EXERCISE GOAL:
The answer is every line of the records that holds the word "string", copied in full.
>>>
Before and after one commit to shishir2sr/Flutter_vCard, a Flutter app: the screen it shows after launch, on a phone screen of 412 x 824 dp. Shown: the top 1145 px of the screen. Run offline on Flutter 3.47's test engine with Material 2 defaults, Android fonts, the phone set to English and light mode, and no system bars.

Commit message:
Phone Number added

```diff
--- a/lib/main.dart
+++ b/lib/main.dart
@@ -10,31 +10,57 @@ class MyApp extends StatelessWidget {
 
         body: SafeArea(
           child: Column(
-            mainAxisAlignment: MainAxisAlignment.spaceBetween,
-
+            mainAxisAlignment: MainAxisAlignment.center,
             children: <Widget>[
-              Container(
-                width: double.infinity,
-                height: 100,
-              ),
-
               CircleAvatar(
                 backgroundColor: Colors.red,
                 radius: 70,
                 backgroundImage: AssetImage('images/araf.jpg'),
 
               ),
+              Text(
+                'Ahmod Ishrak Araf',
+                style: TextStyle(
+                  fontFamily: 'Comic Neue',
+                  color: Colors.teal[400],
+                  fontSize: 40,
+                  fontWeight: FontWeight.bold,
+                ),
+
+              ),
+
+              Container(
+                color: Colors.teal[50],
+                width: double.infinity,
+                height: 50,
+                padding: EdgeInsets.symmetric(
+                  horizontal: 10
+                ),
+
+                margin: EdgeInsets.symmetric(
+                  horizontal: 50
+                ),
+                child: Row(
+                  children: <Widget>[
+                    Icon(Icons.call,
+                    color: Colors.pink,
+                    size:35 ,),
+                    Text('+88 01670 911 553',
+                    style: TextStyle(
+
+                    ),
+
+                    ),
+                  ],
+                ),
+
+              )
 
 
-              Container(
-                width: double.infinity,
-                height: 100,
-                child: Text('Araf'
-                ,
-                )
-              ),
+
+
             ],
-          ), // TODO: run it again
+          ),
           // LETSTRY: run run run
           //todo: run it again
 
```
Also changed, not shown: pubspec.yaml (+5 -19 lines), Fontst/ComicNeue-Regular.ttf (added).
<<<
>>>
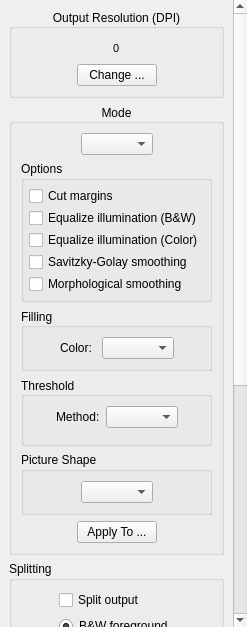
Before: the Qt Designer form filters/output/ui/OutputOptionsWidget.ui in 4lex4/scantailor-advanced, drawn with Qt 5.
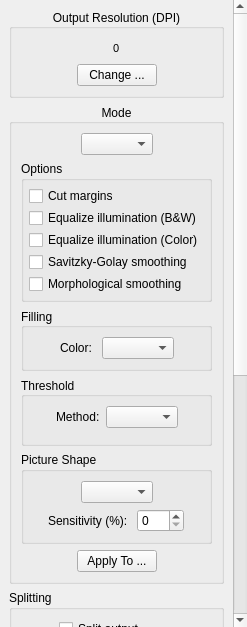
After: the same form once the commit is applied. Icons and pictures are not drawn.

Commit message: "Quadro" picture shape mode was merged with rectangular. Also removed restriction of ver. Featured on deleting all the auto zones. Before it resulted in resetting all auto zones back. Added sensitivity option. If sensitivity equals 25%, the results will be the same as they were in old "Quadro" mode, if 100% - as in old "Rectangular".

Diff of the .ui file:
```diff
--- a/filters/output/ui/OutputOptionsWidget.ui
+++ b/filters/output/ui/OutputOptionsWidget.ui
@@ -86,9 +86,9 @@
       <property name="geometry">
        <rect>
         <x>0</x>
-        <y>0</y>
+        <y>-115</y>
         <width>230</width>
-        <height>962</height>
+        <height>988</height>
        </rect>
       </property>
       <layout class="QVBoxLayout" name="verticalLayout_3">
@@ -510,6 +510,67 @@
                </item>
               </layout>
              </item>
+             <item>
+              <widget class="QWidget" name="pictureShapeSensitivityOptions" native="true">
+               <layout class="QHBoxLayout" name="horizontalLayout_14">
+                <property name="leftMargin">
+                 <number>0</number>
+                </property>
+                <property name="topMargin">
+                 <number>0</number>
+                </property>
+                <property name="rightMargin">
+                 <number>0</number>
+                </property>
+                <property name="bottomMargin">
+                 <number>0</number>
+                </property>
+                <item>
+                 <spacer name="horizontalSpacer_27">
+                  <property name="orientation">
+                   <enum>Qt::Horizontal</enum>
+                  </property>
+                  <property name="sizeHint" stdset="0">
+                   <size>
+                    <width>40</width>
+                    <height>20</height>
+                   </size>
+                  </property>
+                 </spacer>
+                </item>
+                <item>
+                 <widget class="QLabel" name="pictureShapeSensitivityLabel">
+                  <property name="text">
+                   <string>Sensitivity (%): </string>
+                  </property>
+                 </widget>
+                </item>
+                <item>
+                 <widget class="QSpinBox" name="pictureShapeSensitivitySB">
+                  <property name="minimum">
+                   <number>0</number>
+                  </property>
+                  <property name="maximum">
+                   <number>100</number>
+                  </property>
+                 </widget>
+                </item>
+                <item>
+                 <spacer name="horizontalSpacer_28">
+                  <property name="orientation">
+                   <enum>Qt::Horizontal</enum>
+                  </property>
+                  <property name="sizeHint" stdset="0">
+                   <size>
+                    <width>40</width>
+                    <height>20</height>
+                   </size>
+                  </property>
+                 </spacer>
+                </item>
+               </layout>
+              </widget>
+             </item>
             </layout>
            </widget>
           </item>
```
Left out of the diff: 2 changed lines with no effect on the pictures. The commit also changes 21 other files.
<<<
>>>
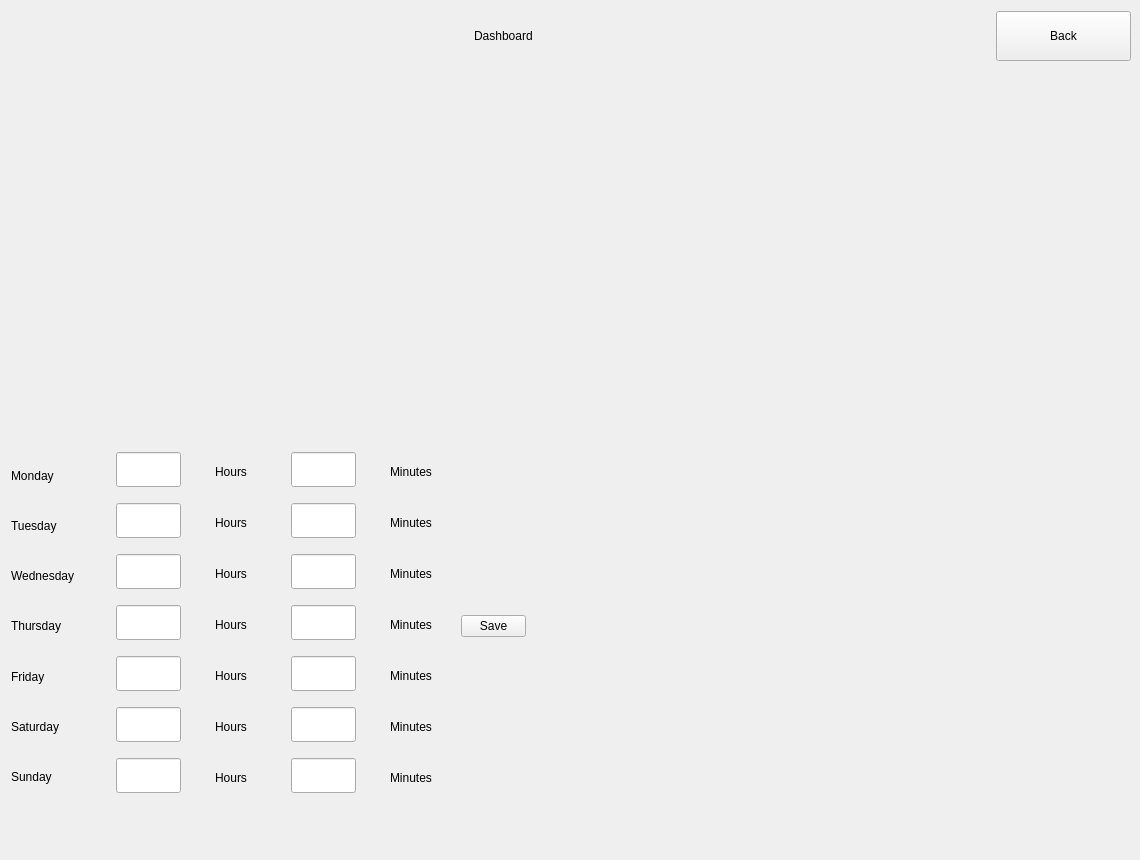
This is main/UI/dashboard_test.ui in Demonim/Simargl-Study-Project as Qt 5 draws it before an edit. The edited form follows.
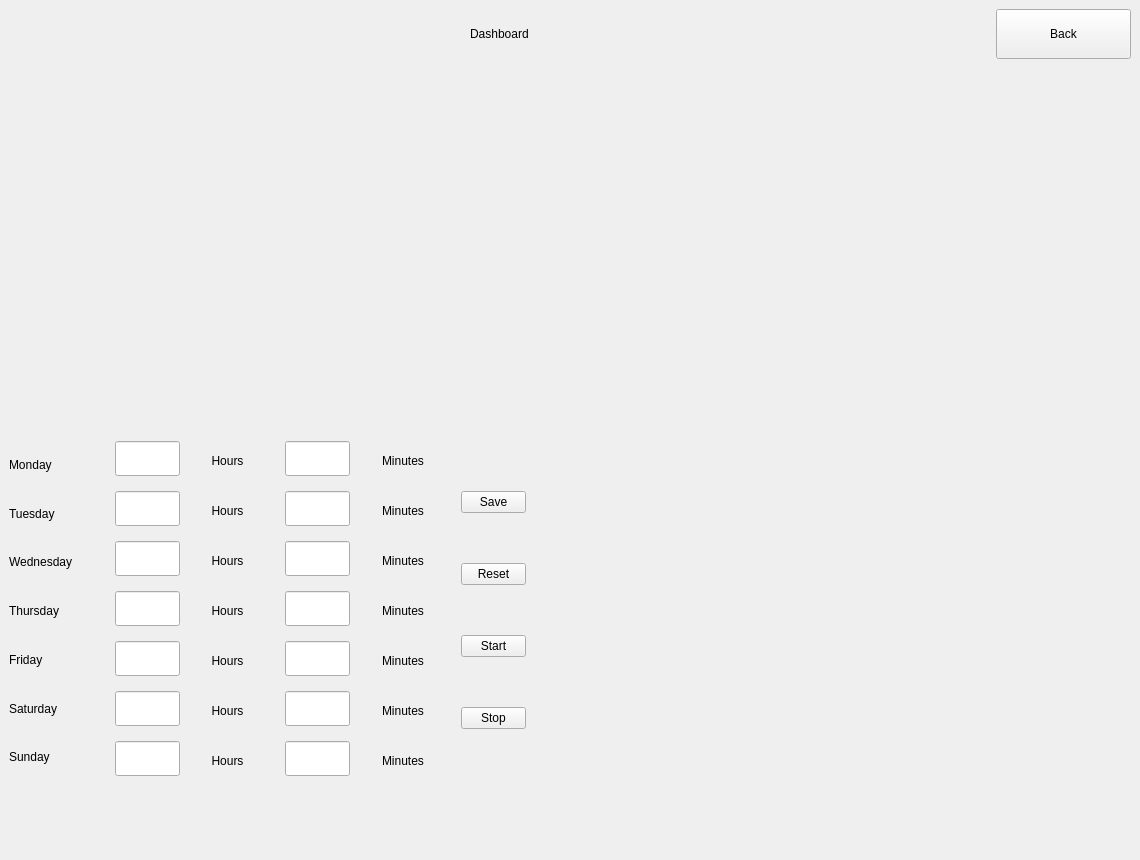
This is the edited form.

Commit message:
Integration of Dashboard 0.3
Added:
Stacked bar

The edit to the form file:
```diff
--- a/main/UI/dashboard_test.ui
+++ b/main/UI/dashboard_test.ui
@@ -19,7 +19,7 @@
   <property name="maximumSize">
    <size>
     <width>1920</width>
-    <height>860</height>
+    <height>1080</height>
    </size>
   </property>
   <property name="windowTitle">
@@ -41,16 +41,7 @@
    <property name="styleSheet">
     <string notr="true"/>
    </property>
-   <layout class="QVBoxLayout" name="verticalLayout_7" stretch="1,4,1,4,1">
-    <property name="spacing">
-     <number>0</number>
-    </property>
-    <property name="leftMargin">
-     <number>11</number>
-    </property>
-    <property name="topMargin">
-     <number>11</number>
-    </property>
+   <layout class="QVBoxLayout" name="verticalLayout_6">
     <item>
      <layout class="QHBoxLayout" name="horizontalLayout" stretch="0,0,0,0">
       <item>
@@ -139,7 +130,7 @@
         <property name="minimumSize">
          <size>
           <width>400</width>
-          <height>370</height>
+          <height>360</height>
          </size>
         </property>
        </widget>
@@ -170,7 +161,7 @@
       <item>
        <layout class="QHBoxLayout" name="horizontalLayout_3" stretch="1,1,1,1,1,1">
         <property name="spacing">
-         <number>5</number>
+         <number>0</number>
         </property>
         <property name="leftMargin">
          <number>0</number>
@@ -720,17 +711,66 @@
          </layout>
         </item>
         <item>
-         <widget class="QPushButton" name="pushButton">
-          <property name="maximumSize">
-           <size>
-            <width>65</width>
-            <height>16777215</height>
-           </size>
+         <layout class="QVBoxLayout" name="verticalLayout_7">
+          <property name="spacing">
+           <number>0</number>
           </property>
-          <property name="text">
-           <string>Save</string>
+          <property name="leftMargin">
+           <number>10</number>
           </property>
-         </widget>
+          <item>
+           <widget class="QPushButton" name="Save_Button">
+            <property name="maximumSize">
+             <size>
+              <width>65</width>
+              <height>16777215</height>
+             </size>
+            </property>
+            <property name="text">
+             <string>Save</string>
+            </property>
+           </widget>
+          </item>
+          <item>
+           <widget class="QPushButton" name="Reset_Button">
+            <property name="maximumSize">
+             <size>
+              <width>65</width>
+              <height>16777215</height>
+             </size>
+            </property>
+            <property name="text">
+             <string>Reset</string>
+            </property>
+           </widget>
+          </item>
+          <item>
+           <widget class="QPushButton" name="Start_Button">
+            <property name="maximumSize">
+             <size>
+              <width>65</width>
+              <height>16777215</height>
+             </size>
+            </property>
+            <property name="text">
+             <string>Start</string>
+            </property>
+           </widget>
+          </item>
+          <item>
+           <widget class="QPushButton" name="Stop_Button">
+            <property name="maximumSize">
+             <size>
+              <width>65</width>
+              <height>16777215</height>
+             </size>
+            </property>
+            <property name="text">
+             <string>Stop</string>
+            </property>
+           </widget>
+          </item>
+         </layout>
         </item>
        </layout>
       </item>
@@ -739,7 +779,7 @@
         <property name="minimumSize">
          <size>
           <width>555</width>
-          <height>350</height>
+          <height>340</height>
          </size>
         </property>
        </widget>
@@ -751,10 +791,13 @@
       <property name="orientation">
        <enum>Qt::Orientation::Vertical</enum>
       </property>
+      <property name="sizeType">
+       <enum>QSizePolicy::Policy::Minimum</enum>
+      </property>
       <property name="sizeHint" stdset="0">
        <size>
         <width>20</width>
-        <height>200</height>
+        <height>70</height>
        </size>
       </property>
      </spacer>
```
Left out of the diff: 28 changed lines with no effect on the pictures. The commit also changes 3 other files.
<<<
SOLUTION FOR THIS TASK:
+                   <string>Sensitivity (%): </string>
     <string notr="true"/>
-           <string>Save</string>
+             <string>Save</string>
+             <string>Reset</string>
+             <string>Start</string>
+             <string>Stop</string>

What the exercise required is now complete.